TRY IT:
Count how many lines below contain the word "http", then give that number alone.

▽

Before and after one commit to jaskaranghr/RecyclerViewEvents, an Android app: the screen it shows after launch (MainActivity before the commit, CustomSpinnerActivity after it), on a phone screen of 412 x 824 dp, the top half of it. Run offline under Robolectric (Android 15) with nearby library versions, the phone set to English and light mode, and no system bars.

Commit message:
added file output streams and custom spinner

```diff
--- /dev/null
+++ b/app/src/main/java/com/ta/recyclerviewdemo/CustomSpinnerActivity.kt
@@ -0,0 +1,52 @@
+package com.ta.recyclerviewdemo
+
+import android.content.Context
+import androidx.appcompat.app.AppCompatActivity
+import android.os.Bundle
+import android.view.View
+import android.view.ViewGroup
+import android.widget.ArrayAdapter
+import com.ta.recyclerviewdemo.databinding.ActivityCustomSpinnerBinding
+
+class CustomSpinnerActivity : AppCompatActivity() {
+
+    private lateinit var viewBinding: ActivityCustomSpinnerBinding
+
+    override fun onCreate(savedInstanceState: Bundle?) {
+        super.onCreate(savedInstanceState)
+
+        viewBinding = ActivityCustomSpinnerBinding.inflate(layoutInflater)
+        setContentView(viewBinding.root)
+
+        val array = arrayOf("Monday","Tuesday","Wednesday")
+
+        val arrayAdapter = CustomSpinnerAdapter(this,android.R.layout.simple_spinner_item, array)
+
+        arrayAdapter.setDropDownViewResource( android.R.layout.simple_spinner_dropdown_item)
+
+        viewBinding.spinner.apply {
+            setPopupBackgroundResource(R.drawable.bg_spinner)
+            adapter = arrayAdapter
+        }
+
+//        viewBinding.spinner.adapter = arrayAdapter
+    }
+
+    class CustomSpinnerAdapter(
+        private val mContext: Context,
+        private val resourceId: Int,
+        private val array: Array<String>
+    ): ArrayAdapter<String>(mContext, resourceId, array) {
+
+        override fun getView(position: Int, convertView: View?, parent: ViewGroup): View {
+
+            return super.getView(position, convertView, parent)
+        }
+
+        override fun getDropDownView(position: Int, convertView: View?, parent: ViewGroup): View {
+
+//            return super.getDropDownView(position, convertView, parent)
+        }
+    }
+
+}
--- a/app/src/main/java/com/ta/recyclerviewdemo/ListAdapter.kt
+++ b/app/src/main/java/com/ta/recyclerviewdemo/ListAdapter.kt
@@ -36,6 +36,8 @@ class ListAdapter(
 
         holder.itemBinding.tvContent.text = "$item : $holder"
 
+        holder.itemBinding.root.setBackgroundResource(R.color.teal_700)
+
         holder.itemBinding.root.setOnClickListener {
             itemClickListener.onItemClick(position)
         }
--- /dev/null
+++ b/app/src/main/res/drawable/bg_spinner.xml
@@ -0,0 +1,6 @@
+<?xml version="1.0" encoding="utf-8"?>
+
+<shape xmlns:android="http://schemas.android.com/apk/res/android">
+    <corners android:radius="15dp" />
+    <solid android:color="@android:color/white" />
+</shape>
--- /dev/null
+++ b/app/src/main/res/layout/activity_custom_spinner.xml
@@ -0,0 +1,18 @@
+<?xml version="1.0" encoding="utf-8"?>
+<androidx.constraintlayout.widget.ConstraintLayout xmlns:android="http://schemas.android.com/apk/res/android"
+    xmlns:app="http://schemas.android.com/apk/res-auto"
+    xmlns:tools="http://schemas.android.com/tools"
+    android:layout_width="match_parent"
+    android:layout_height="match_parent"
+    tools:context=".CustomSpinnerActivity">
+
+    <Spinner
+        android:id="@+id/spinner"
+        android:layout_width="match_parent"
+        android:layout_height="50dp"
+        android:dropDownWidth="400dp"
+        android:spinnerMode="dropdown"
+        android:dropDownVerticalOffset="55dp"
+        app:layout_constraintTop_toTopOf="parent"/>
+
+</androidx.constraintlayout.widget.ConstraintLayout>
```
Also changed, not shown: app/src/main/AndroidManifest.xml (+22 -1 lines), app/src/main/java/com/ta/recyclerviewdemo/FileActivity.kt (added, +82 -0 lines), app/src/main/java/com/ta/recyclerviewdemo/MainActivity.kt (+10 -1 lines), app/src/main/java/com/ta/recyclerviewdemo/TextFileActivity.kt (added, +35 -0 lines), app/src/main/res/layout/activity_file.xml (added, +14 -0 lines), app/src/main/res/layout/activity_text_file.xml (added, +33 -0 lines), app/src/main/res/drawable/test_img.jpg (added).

△

ANSWER TO THIS PROBLEM:
4